This week, the Hospital for Special Surgery (HSS) in New York City will be holding a medical education course titled Total Hip: Replacement and Resurfacing on May 7 and 8 for leading hip surgery specialists from across the U.S. Chairing the course will be Edwin Su, MD, of the Hospital for Special Surgery, and the teaching faculty will include pioneering British surgeon Derek McMinn, MD, inventor of the BHR hip.
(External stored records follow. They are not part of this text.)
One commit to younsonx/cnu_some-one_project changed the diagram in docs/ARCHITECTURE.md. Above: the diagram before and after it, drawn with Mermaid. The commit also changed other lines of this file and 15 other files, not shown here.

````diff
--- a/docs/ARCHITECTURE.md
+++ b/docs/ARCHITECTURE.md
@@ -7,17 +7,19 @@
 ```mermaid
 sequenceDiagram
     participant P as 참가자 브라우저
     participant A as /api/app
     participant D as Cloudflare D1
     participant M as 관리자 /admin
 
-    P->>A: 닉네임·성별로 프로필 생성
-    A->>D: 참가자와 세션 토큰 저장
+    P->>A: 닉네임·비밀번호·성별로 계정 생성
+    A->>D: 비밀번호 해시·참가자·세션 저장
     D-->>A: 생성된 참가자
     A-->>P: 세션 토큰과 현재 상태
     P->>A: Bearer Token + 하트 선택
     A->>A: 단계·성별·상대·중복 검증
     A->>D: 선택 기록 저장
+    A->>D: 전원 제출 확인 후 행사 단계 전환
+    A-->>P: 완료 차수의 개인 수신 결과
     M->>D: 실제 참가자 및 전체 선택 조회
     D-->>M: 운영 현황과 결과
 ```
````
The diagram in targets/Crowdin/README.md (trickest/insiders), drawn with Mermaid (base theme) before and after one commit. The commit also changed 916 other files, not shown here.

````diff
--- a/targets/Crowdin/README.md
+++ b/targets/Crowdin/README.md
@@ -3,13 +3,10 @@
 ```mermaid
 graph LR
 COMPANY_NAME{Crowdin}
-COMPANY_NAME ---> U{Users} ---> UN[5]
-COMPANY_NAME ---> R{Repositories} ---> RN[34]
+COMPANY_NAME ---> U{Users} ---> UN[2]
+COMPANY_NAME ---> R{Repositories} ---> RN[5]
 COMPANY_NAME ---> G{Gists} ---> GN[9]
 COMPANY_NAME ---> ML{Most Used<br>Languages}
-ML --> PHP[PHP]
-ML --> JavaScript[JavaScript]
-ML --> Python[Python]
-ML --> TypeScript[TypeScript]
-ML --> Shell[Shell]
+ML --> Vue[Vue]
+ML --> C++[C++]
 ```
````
There have been no large comparative studies of the blood levels of metal ions after implantation of commercially available hip resurfacing devices which have taken into account the effects of femoral size and inclination and anteversion of the acetabular component. We present the results in 90 patients with unilateral articular surface replacement (ASR) hip resurfacings (mean time to blood sampling 26 months) and 70 patients with unilateral Birmingham Hip Resurfacing (BHR) implants (mean time 47 months).
Many of the reasons not to perform hip resurfacing are based upon fear: fear of fracture, fear of difficulty of the technique, fear of metal reactivity and sensitivity. I implore you that we should not allow fear to triumph over reason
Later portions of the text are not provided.